It is not clear what these heads were used for: historians’ theories include dolls used in fertility ceremonies, birthing amulets and totems to guard against the physical and spiritual dangers of the wilderness. Similar pieces can be found in the world’s leading ethnographic museums, including the Metropolitan Museum of Art in New York and the British Museum in London. “This head is exceptional for the cleanness of its lines, its size and the expressiveness of the features,” a press statement says, and its “long interment imparted a rich colouration with subtle variations and deep patina to the ivory”. A.D.
Ed Ruscha’s Securing the Last Letter (Boss) (1964)
The Emily Fisher Landau Collection: An Era Defined, Sotheby’s, New York, 8 November
The biggest auction sale of the season will be from the collection of the late Whitney Museum of American Art trustee Emily Fisher Landau and is expected to fetch more than $400m at Sotheby’s New York. Among the highlights is one of Ed Ruscha’s text paintings, with the word “BOSS” in large bubble letters with a C-clamp affixed to the last letter.
Fisher Landau assembled a major collection of the American artist’s work, and Ruscha himself described her as a “friend”, saying that while “some collectors would prefer not to meet the artist … She’s different. She’s not afraid to know the artist personally”.
Securing the Last Letter (Boss) was included in major Ruscha exhibitions at the Whitney in New York and the Hayward Gallery in London. The market for Ruscha’s work may enjoy another bump in demand thanks to his current show at New York’s Museum of Modern Art, his most comprehensive retrospective to date. C.P.

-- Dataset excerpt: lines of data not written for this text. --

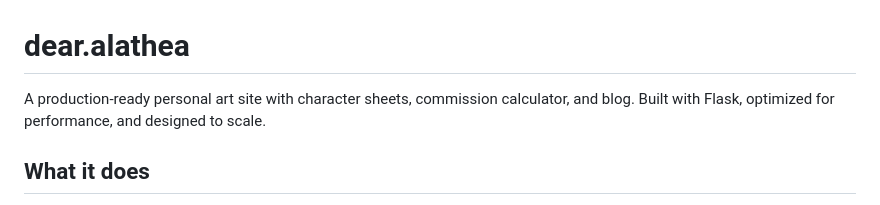
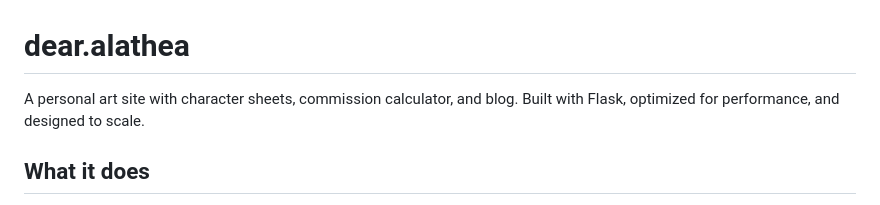
Before and after one commit to ThunderBladeX/dear.alathea, a Markdown page: README.md, the part around the change. Rendered like a GitHub page.

```diff
--- a/README.md
+++ b/README.md
@@ -1,6 +1,6 @@
 # dear.alathea
 
-A production-ready personal art site with character sheets, commission calculator, and blog. Built with Flask, optimized for performance, and designed to scale.
+A personal art site with character sheets, commission calculator, and blog. Built with Flask, optimized for performance, and designed to scale.
 
 ## What it does
 
```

Childe Hassam’s The Peony Girl (around 1889)
Barbara Walters: American Icon, Bonhams, New York, 6 November
The Peony Girl, by the American artist Childe Hassam, hung in the front hallway of the broadcast journalist Barbara Walters’s New York apartment for years. The painting depicts a Parisian flower market that Walters visited in her 20s. She wrote in her 2008 memoir: “I remember walking to the flower market one beautiful, early morning and sitting on a bench, surrounded by bouquets of brilliant flowers and thinking, I’m happy. Utterly and completely happy.”
Walters purchased The Peony Girl nearly 40 years after this trip. But even before she displayed the painting in her home, it had made headlines, due toa high-profile ownership dispute in the early 20th century. According to Hassam, the painting had gone missing from his collection in 1903 during a move, only for him to rediscover it in a New York gallery in 1919. After multiple newspaper headlines about The Peony Girl’s twisted provenance, it appears the painting was returned to Hassam, according to Morgan Martin, the head of American Art at Bonhams. “It’s a very amusing anecdote that this newsworthy painting ended up being owned by arguably the most famous woman newscaster in history,” he says. C.P.